__Task directions__:
Reproduce the listing that follows, unchanged and complete.

__Material for this exercise__:
[Start of Attachment]
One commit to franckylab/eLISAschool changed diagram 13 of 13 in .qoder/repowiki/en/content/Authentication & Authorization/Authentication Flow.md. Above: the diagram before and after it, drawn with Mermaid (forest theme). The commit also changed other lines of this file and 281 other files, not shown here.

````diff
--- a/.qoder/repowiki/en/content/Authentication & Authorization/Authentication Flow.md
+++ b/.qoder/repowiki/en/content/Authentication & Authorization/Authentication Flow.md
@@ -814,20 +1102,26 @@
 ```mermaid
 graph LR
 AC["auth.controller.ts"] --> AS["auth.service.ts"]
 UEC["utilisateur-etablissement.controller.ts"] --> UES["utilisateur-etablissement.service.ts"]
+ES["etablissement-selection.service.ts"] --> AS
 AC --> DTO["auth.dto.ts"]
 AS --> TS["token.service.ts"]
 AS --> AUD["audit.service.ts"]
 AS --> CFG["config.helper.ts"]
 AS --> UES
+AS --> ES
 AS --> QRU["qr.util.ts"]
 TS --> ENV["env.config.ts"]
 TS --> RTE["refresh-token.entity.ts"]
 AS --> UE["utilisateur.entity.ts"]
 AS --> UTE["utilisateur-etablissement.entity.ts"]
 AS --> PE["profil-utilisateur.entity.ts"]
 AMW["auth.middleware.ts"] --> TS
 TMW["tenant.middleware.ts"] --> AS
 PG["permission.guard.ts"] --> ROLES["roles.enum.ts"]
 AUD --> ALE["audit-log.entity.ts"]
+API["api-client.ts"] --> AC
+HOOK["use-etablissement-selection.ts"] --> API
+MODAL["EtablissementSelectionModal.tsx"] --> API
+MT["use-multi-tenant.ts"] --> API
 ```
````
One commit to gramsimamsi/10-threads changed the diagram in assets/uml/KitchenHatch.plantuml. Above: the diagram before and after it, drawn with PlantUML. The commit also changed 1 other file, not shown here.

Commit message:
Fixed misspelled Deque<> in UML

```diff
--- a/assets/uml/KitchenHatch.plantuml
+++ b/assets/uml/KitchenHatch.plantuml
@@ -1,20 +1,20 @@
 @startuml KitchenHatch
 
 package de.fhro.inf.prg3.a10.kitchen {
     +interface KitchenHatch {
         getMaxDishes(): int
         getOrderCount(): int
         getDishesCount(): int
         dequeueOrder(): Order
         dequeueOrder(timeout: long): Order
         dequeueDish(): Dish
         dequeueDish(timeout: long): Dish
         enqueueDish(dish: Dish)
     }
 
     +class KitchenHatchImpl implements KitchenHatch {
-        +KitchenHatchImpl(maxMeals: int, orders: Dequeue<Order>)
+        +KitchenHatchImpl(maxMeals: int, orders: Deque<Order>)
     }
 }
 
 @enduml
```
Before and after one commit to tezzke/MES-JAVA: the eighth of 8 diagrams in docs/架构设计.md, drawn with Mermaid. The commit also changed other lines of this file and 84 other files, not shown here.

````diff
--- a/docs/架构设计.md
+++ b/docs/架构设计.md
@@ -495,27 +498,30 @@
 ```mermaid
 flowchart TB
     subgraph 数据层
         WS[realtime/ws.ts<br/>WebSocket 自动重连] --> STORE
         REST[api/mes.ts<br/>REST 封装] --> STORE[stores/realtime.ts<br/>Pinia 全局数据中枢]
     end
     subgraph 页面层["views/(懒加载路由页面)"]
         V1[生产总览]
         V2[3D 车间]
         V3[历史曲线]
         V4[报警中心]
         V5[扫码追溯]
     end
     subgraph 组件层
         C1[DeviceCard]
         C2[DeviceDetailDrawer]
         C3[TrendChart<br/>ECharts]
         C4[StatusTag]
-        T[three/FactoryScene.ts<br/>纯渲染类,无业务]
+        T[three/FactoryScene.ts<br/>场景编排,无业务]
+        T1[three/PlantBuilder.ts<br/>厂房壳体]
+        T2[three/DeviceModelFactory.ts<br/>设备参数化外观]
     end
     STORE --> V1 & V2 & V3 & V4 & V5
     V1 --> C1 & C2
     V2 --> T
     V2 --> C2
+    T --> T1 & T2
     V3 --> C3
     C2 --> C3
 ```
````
[End of Attachment]
__Result of the task__:
One commit to franckylab/eLISAschool changed diagram 13 of 13 in .qoder/repowiki/en/content/Authentication & Authorization/Authentication Flow.md. Above: the diagram before and after it, drawn with Mermaid (forest theme). The commit also changed other lines of this file and 281 other files, not shown here.

````diff
--- a/.qoder/repowiki/en/content/Authentication & Authorization/Authentication Flow.md
+++ b/.qoder/repowiki/en/content/Authentication & Authorization/Authentication Flow.md
@@ -814,20 +1102,26 @@
 ```mermaid
 graph LR
 AC["auth.controller.ts"] --> AS["auth.service.ts"]
 UEC["utilisateur-etablissement.controller.ts"] --> UES["utilisateur-etablissement.service.ts"]
+ES["etablissement-selection.service.ts"] --> AS
 AC --> DTO["auth.dto.ts"]
 AS --> TS["token.service.ts"]
 AS --> AUD["audit.service.ts"]
 AS --> CFG["config.helper.ts"]
 AS --> UES
+AS --> ES
 AS --> QRU["qr.util.ts"]
 TS --> ENV["env.config.ts"]
 TS --> RTE["refresh-token.entity.ts"]
 AS --> UE["utilisateur.entity.ts"]
 AS --> UTE["utilisateur-etablissement.entity.ts"]
 AS --> PE["profil-utilisateur.entity.ts"]
 AMW["auth.middleware.ts"] --> TS
 TMW["tenant.middleware.ts"] --> AS
 PG["permission.guard.ts"] --> ROLES["roles.enum.ts"]
 AUD --> ALE["audit-log.entity.ts"]
+API["api-client.ts"] --> AC
+HOOK["use-etablissement-selection.ts"] --> API
+MODAL["EtablissementSelectionModal.tsx"] --> API
+MT["use-multi-tenant.ts"] --> API
 ```
````
One commit to gramsimamsi/10-threads changed the diagram in assets/uml/KitchenHatch.plantuml. Above: the diagram before and after it, drawn with PlantUML. The commit also changed 1 other file, not shown here.

Commit message:
Fixed misspelled Deque<> in UML

```diff
--- a/assets/uml/KitchenHatch.plantuml
+++ b/assets/uml/KitchenHatch.plantuml
@@ -1,20 +1,20 @@
 @startuml KitchenHatch
 
 package de.fhro.inf.prg3.a10.kitchen {
     +interface KitchenHatch {
         getMaxDishes(): int
         getOrderCount(): int
         getDishesCount(): int
         dequeueOrder(): Order
         dequeueOrder(timeout: long): Order
         dequeueDish(): Dish
         dequeueDish(timeout: long): Dish
         enqueueDish(dish: Dish)
     }
 
     +class KitchenHatchImpl implements KitchenHatch {
-        +KitchenHatchImpl(maxMeals: int, orders: Dequeue<Order>)
+        +KitchenHatchImpl(maxMeals: int, orders: Deque<Order>)
     }
 }
 
 @enduml
```
Before and after one commit to tezzke/MES-JAVA: the eighth of 8 diagrams in docs/架构设计.md, drawn with Mermaid. The commit also changed other lines of this file and 84 other files, not shown here.

````diff
--- a/docs/架构设计.md
+++ b/docs/架构设计.md
@@ -495,27 +498,30 @@
 ```mermaid
 flowchart TB
     subgraph 数据层
         WS[realtime/ws.ts<br/>WebSocket 自动重连] --> STORE
         REST[api/mes.ts<br/>REST 封装] --> STORE[stores/realtime.ts<br/>Pinia 全局数据中枢]
     end
     subgraph 页面层["views/(懒加载路由页面)"]
         V1[生产总览]
         V2[3D 车间]
         V3[历史曲线]
         V4[报警中心]
         V5[扫码追溯]
     end
     subgraph 组件层
         C1[DeviceCard]
         C2[DeviceDetailDrawer]
         C3[TrendChart<br/>ECharts]
         C4[StatusTag]
-        T[three/FactoryScene.ts<br/>纯渲染类,无业务]
+        T[three/FactoryScene.ts<br/>场景编排,无业务]
+        T1[three/PlantBuilder.ts<br/>厂房壳体]
+        T2[three/DeviceModelFactory.ts<br/>设备参数化外观]
     end
     STORE --> V1 & V2 & V3 & V4 & V5
     V1 --> C1 & C2
     V2 --> T
     V2 --> C2
+    T --> T1 & T2
     V3 --> C3
     C2 --> C3
 ```
````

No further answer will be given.